Common Eye Conditions
Glaucoma is the second leading cause of blindness in the world, behind only cataracts. However, glaucoma is the leading cause of irreversible blindness and visual impairment in the United States and around the world.
Glaucoma can affect patients of all ages, many of whom do not experience any symptoms and may not be aware that they have the disease. A simple, painless eye exam can detect the disease. With early detection and treatment, glaucoma can usually be controlled and blindness prevented.
Glaucoma actually refers to a group of diseases that cause damage to the optic nerve as a result of increased pressure within the eye, but can also be caused by a severe eye infection, injury, blocked blood vessels or inflammatory conditions of the eye.
There are two main types of glaucoma: open-angle and angle-closure. Open-angle glaucoma is the most common type of glaucoma and involves fluid in the eye not draining properly. Angle-closure glaucoma involves a sudden buildup of pressure in the eye and poor drainage because the angle between the iris and the cornea is too narrow.
Many patients do not experience any symptoms during the early stages of glaucoma, including no pain and no vision loss. This makes it difficult for many patients to know if they have the disease. But as glaucoma progresses, patients may experience a loss of peripheral or side vision, along with sudden eye pain, headache, blurred vision or the appearance of halos around lights.
While some patients may experience symptoms from glaucoma as the disease progresses, others do not learn they have the condition until they undergo a routine eye exam. There are several different exams performed to diagnose glaucoma, including a visual field and visual acuity test. These tests measure peripheral vision and how well patients can see at various distances. Other tests will also be performed, such as tonometry to measure the pressure inside the eye and pachymetry to measure the thickness of the cornea.
Treatment for Glaucoma
Once glaucoma has been diagnosed, treatment should begin as soon as possible to help minimize the risk of permanent vision loss. There is no cure for glaucoma, so treatment focuses on relieving symptoms and preventing further damage from occurring. Most cases of glaucoma can be treated with eye drops, laser or microsurgery. The best treatment for your individual case depends on the type and severity of the disease, and can be discussed with your doctor.
Eye drops are used to reduce fluid production in the front of the eye or to help drain excess fluid. Laser surgery for glaucoma aims to increase the outflow of fluid from the eye or eliminate fluid blockages through laser trabeculoplasty, iridotomy or cyclophotocoagulation.
Microsurgery involves a surgical procedure called a trabeculectomy, which creates a new channel to drain fluid from the eye and reduce the pressure that causes glaucoma. Surgery is often performed after medication and laser procedures have failed.

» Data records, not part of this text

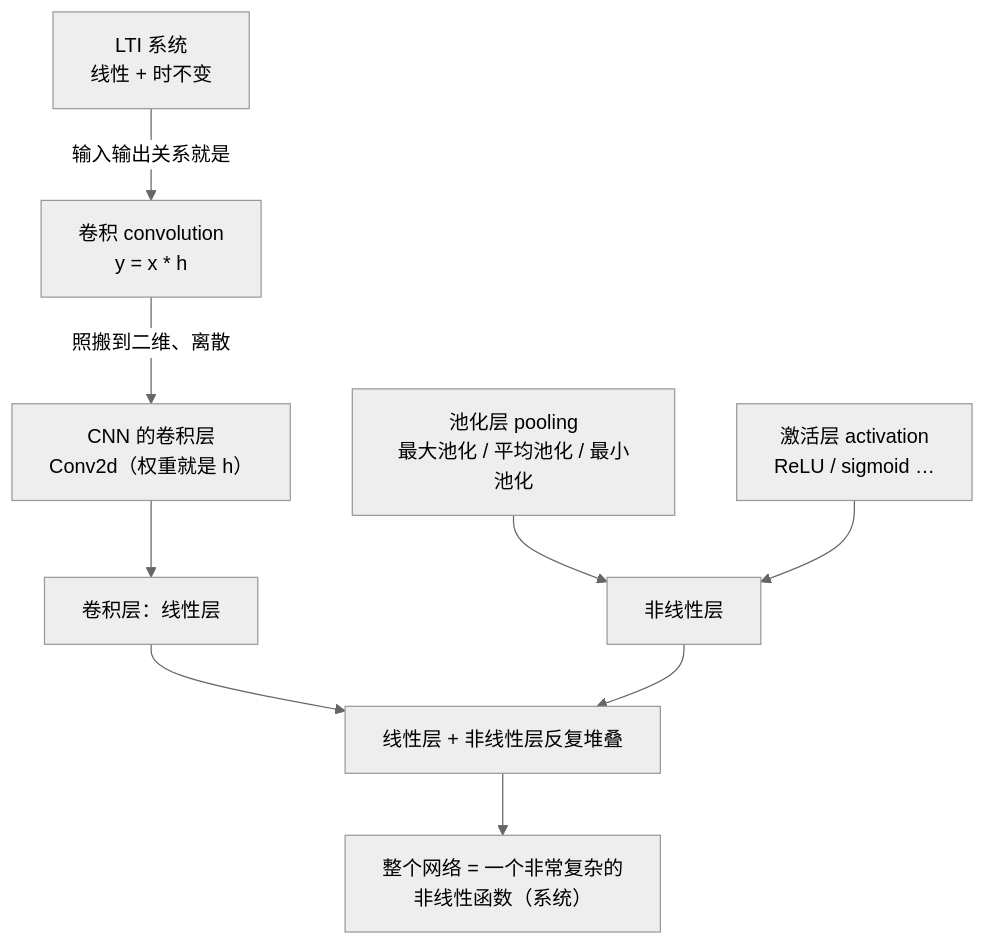
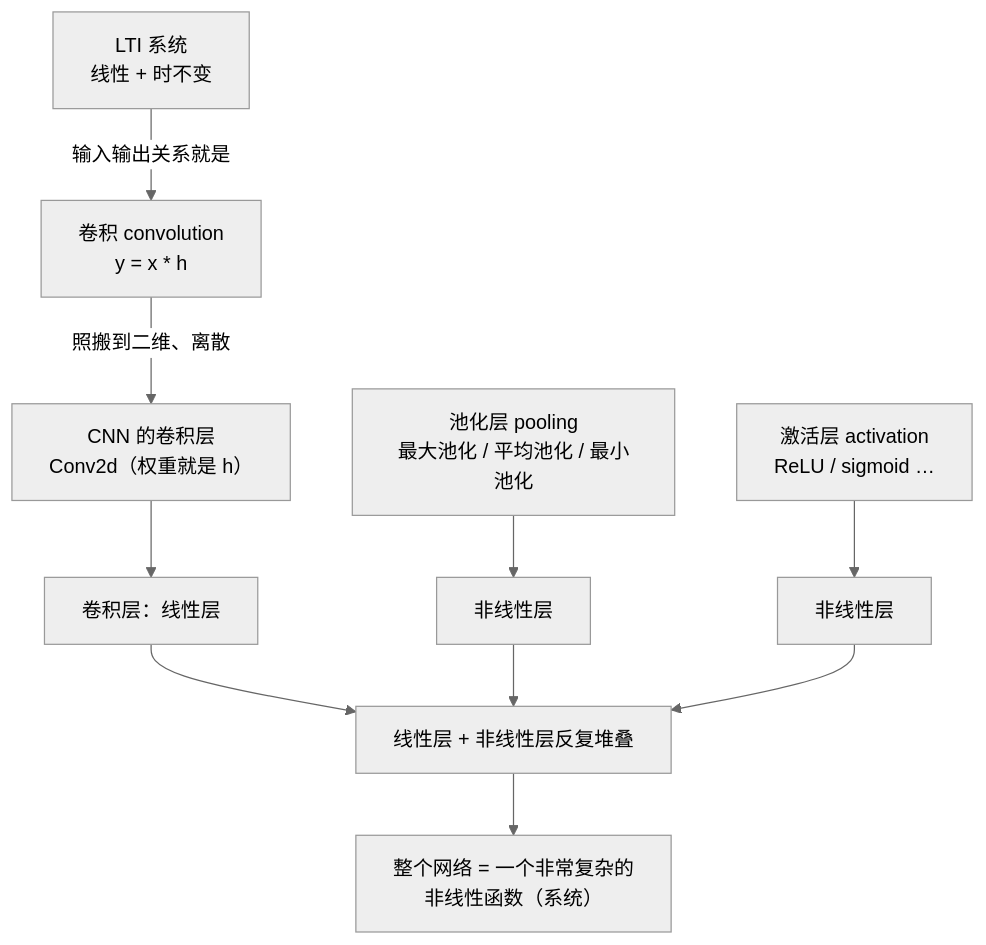
Before and after one commit to KayeAdams515/ClaudeNotes: diagram 14 of 14 in 信号与系统/L01 绪论 Introduction.md, drawn with Mermaid (neutral theme). The commit also changed other lines of this file and 23 other files, not shown here.

````diff
--- a/信号与系统/L01 绪论 Introduction.md
+++ b/信号与系统/L01 绪论 Introduction.md
@@ -802,11 +1048,12 @@
 ```mermaid
 flowchart TD
     L["LTI 系统<br/>线性 + 时不变"] -->|"输入输出关系就是"| C["卷积 convolution<br/>y = x * h"]
     C -->|"照搬到二维、离散"| CNN["CNN 的卷积层<br/>Conv2d（权重就是 h）"]
     CNN --> N1["卷积层：线性层"]
     P["池化层 pooling<br/>最大池化 / 平均池化 / 最小池化"] --> N2["非线性层"]
-    A["激活层 activation<br/>ReLU / sigmoid …"] --> N2
+    A["激活层 activation<br/>ReLU / sigmoid …"] --> N3["非线性层"]
     N1 --> S["线性层 + 非线性层反复堆叠"]
     N2 --> S
+    N3 --> S
     S --> F["整个网络 = 一个非常复杂的<br/>非线性函数（系统）"]
 ```
````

While there are no surefire ways to prevent glaucoma from developing, regular screenings and early detection are the best forms of protection against the harmful damage that the disease can cause. While anyone can develop glaucoma, some people are at a higher risk for developing disease. These people may include those who have/are:
- At least 45 years old without regular eye exams
- African American descent
- A family history of glaucoma
- Auto-immune disease
- History of migraine headaches
- History of low blood pressure
- Previous eye injury
- A thin cornea
- Regular, long-term use of cortisone/steroid products
At Eye Care Medical Group, we also employ OCT technology which can detect nerve damage years before visual field loss. Along with visual field testing, OCT testing should be performed once a year for patients who have, or who are at risk in developing glaucoma.
Patients should have a comprehensive dilated eye exam once every year, especially if they have a higher risk of developing glaucoma. Older patients may be encouraged to be tested more frequently.